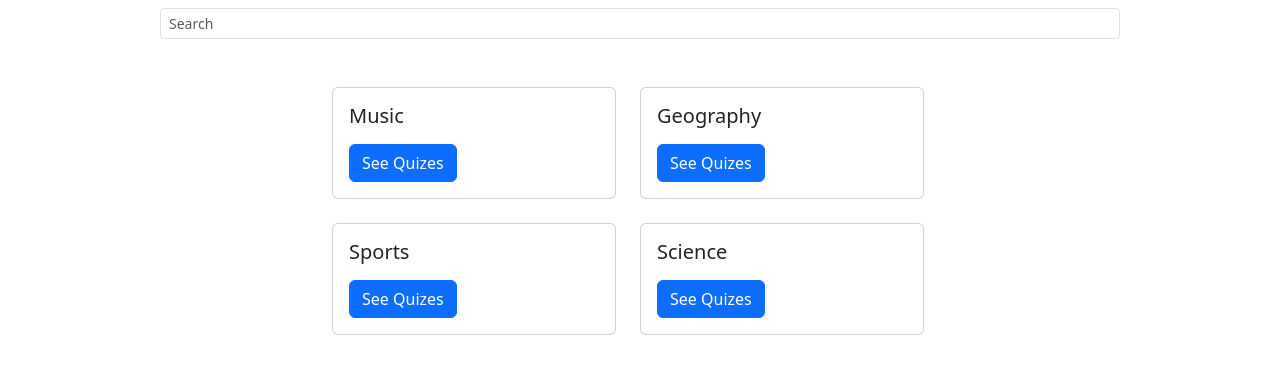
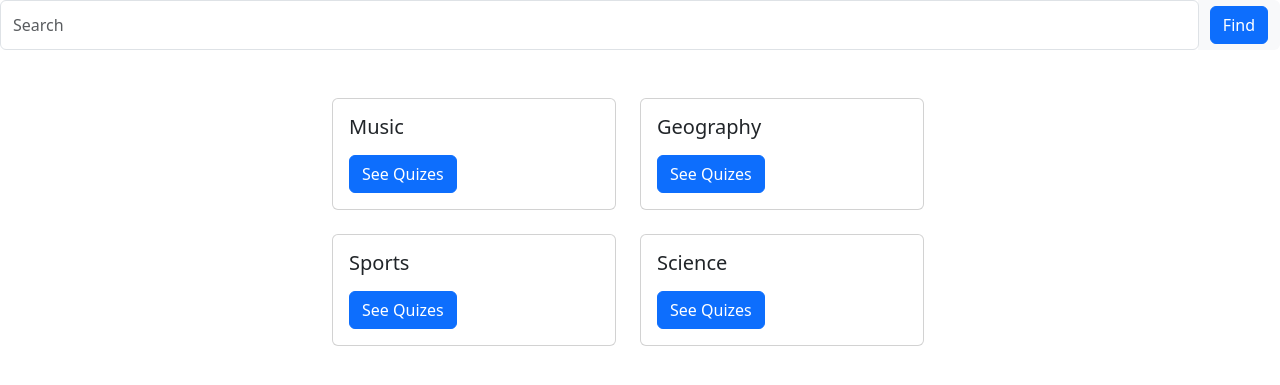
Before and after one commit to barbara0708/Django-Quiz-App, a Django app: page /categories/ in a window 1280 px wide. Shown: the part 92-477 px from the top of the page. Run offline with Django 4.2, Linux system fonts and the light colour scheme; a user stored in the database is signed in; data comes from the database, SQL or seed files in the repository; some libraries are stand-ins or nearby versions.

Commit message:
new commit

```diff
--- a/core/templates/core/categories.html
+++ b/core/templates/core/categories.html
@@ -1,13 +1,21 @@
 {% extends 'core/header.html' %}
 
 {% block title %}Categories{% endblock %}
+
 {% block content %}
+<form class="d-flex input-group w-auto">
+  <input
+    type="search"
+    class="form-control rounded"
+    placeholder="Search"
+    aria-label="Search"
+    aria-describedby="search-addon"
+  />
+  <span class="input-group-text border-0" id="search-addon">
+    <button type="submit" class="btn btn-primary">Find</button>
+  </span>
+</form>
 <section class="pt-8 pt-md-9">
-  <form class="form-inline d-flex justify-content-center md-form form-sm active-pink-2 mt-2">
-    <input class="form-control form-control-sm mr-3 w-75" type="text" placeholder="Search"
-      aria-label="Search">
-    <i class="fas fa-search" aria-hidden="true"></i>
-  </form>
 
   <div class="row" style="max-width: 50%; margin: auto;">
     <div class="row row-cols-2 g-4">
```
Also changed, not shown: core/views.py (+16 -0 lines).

◆ ◆ ◆ ◆ ◆ ◆ ◆

WORK REQUEST: Please restate the whole listing exactly, without any of its pictures.

RESULT OF THE EXERCISE:
Before and after one commit to barbara0708/Django-Quiz-App, a Django app: page /categories/ in a window 1280 px wide. Shown: the part 92-477 px from the top of the page. Run offline with Django 4.2, Linux system fonts and the light colour scheme; a user stored in the database is signed in; data comes from the database, SQL or seed files in the repository; some libraries are stand-ins or nearby versions.

Commit message:
new commit

```diff
--- a/core/templates/core/categories.html
+++ b/core/templates/core/categories.html
@@ -1,13 +1,21 @@
 {% extends 'core/header.html' %}
 
 {% block title %}Categories{% endblock %}
+
 {% block content %}
+<form class="d-flex input-group w-auto">
+  <input
+    type="search"
+    class="form-control rounded"
+    placeholder="Search"
+    aria-label="Search"
+    aria-describedby="search-addon"
+  />
+  <span class="input-group-text border-0" id="search-addon">
+    <button type="submit" class="btn btn-primary">Find</button>
+  </span>
+</form>
 <section class="pt-8 pt-md-9">
-  <form class="form-inline d-flex justify-content-center md-form form-sm active-pink-2 mt-2">
-    <input class="form-control form-control-sm mr-3 w-75" type="text" placeholder="Search"
-      aria-label="Search">
-    <i class="fas fa-search" aria-hidden="true"></i>
-  </form>
 
   <div class="row" style="max-width: 50%; margin: auto;">
     <div class="row row-cols-2 g-4">
```
Also changed, not shown: core/views.py (+16 -0 lines).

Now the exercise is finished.